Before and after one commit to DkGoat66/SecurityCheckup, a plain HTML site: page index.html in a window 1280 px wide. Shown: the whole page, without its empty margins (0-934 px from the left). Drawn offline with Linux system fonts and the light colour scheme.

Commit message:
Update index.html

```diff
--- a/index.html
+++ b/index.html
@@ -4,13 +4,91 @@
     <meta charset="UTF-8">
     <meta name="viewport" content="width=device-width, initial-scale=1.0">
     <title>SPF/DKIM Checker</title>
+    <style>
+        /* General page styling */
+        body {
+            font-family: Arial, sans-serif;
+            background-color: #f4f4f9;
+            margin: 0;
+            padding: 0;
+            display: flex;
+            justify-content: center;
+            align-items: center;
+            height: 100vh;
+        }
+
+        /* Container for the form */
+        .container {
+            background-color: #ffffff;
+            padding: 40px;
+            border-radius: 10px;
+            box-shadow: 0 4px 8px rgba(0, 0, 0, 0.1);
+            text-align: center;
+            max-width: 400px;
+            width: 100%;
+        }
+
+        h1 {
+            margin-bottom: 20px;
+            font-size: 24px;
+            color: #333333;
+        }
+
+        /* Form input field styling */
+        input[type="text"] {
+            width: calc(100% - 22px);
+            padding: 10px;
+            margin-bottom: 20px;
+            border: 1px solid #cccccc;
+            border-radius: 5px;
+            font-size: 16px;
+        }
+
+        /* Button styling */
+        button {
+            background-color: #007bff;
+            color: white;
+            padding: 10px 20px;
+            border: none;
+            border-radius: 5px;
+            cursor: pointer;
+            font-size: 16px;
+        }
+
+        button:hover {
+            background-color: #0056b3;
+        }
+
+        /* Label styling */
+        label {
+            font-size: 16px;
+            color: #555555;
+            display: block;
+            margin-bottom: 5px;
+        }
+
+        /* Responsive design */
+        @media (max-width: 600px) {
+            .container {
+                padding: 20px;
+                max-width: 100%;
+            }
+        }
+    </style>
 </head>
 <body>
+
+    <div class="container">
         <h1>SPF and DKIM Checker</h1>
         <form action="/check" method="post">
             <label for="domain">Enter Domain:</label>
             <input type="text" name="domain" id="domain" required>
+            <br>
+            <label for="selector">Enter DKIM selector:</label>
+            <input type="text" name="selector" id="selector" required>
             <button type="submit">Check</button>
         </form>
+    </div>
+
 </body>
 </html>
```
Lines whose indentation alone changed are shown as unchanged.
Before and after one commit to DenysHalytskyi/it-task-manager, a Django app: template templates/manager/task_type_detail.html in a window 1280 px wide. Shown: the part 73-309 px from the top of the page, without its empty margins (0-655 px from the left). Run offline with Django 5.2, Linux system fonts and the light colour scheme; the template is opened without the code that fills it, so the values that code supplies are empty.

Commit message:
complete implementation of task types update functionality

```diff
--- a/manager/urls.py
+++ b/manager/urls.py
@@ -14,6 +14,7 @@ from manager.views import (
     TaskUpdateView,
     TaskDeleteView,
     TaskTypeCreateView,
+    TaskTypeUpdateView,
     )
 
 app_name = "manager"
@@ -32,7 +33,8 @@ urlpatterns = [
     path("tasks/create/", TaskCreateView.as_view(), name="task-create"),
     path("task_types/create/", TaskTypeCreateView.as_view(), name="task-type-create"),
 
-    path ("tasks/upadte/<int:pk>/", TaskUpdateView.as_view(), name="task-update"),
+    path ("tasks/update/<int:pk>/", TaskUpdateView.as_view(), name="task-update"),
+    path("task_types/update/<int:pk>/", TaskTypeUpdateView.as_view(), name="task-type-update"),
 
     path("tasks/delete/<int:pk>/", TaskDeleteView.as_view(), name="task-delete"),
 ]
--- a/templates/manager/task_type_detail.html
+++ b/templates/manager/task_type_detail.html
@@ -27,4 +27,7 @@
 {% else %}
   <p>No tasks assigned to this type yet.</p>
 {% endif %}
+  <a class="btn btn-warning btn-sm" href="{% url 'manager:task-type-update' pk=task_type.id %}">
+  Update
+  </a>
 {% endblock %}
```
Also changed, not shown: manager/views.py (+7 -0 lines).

###

- **Task statement**: Please copy every line in the entries where "html" appears.

- **Task response**:
Before and after one commit to DkGoat66/SecurityCheckup, a plain HTML site: page index.html in a window 1280 px wide. Shown: the whole page, without its empty margins (0-934 px from the left). Drawn offline with Linux system fonts and the light colour scheme.
Update index.html
--- a/index.html
+++ b/index.html
 </html>
Before and after one commit to DenysHalytskyi/it-task-manager, a Django app: template templates/manager/task_type_detail.html in a window 1280 px wide. Shown: the part 73-309 px from the top of the page, without its empty margins (0-655 px from the left). Run offline with Django 5.2, Linux system fonts and the light colour scheme; the template is opened without the code that fills it, so the values that code supplies are empty.
--- a/templates/manager/task_type_detail.html
+++ b/templates/manager/task_type_detail.html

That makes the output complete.